Savita Halappanavar was 17 weeks pregnant when admitted to University Hospital Galway on October 21 last year with an inevitable miscarriage.
She died a week later after suffering a septic blood infection.
A jury at her inquest in Galway courthouse also accepted nine recommendations put forward by coroner Dr Ciaran MacLoughlin.
The medical misadventure ruling found that there were systemic failures or deficiencies in the care given to Mrs Halappanavar before she died.
Widower Praveen Halappanavar should have been celebrating his fifth wedding anniversary with his wife on Friday.
He was given a health service internal review of his wife's death on March 30, the day their baby Prasa had been due.
The jury deliberated for about three hours.
The recommendations are:
:: The Medical Council should say exactly when a doctor can intervene to save the life of a mother, which will remove doubt or fear from the doctor and also reassure the public;
:: Blood samples are properly followed up;
:: Protocol in the management of sepsis and guidelines introduced for all medical personal;
:: Proper communication between staff with dedicated handover set aside on change of shift;
:: Protocol for dealing with sepsis to be written by microbiology departments;
:: Modified early warning score charts to be adopted by all staff;
:: Early and effective communication with patients and their relatives when they are being cared for in hospital to ensure treatment plan is understood;
:: Medical notes and nursing notes to be kept separately;
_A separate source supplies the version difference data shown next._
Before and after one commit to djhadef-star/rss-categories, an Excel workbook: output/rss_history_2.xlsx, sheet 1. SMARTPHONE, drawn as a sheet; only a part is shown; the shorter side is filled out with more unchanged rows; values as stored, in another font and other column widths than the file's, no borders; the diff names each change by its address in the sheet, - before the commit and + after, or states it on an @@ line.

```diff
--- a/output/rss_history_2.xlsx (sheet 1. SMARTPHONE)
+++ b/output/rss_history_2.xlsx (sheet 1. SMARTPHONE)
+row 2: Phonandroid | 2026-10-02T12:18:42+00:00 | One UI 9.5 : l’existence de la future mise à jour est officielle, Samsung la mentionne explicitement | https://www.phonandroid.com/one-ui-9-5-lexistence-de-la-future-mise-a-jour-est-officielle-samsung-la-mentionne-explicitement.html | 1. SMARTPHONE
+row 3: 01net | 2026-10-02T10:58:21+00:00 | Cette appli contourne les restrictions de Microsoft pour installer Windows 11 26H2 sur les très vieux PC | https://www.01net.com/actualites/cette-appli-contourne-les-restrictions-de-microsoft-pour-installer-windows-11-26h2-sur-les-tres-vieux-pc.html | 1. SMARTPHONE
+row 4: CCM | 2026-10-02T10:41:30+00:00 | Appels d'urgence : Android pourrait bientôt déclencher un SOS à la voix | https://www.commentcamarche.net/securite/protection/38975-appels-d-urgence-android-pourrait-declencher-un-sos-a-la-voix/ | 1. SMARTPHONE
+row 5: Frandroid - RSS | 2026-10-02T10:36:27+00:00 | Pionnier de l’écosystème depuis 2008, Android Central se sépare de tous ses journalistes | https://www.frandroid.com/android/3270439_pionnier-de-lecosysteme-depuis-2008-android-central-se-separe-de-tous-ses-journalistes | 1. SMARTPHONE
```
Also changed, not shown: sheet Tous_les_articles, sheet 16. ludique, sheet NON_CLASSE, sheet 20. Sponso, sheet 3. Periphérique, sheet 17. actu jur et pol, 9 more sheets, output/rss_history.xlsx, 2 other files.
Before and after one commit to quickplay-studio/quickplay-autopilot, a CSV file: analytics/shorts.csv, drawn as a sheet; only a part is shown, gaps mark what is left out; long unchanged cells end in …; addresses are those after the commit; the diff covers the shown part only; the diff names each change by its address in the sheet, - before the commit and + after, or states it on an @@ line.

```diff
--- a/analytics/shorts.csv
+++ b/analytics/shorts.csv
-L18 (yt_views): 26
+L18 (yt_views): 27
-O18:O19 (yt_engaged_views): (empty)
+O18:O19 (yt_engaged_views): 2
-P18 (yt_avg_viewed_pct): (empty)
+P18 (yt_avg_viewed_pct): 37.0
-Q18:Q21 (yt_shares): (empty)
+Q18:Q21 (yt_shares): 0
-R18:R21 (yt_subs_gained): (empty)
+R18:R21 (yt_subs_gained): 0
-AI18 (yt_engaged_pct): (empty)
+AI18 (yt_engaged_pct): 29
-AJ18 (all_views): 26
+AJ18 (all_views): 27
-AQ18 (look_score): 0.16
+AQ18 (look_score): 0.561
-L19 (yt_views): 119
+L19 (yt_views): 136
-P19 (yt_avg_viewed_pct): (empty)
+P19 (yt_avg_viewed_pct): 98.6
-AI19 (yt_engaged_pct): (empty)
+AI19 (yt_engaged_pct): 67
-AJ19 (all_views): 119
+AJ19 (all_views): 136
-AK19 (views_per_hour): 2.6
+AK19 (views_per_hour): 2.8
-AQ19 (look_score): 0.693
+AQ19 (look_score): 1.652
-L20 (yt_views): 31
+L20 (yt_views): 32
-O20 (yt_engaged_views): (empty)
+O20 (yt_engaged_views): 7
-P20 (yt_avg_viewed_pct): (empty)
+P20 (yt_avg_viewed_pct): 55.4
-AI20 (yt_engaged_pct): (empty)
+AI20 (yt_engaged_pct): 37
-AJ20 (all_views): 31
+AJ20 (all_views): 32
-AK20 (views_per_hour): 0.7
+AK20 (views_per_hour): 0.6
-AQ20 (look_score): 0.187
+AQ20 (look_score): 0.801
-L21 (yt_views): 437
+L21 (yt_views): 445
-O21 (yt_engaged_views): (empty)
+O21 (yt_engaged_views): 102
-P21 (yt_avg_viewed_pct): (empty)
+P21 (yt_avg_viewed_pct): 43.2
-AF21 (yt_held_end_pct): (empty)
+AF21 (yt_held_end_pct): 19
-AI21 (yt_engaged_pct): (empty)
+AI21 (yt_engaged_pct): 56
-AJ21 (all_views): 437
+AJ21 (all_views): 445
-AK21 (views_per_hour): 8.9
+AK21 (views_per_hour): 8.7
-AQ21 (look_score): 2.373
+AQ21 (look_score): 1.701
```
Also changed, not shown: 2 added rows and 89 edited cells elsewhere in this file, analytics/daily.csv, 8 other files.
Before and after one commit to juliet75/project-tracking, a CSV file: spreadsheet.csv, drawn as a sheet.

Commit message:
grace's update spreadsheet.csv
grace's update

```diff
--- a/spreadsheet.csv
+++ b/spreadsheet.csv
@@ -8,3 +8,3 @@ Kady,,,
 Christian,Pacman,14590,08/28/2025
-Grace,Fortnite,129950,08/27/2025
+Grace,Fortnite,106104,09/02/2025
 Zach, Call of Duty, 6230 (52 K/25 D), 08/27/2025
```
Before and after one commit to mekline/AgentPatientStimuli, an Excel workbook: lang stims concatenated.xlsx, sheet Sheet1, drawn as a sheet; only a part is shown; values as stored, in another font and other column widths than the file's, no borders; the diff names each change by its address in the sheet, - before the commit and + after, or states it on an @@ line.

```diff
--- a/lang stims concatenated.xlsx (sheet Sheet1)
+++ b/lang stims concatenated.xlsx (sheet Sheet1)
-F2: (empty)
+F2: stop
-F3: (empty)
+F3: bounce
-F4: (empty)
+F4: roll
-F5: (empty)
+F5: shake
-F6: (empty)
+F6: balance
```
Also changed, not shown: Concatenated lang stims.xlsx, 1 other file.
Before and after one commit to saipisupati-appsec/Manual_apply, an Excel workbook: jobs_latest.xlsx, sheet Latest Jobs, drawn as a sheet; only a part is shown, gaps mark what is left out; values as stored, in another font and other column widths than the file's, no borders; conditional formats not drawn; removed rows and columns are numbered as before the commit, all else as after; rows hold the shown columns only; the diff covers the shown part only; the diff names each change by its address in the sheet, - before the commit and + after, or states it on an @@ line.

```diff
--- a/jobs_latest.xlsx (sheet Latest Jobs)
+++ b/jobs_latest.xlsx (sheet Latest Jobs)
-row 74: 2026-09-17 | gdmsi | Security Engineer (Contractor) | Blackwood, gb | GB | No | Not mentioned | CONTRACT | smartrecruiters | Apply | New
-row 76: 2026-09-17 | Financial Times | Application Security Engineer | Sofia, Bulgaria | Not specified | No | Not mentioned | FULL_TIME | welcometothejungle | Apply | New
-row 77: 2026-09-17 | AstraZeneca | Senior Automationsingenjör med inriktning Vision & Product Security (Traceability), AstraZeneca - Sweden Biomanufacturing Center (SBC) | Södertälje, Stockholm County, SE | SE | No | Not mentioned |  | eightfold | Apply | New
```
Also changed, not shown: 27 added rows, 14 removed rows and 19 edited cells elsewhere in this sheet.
:: No additions or amendments to be made to the medical notes of the dead person who is the subject of an inquiry.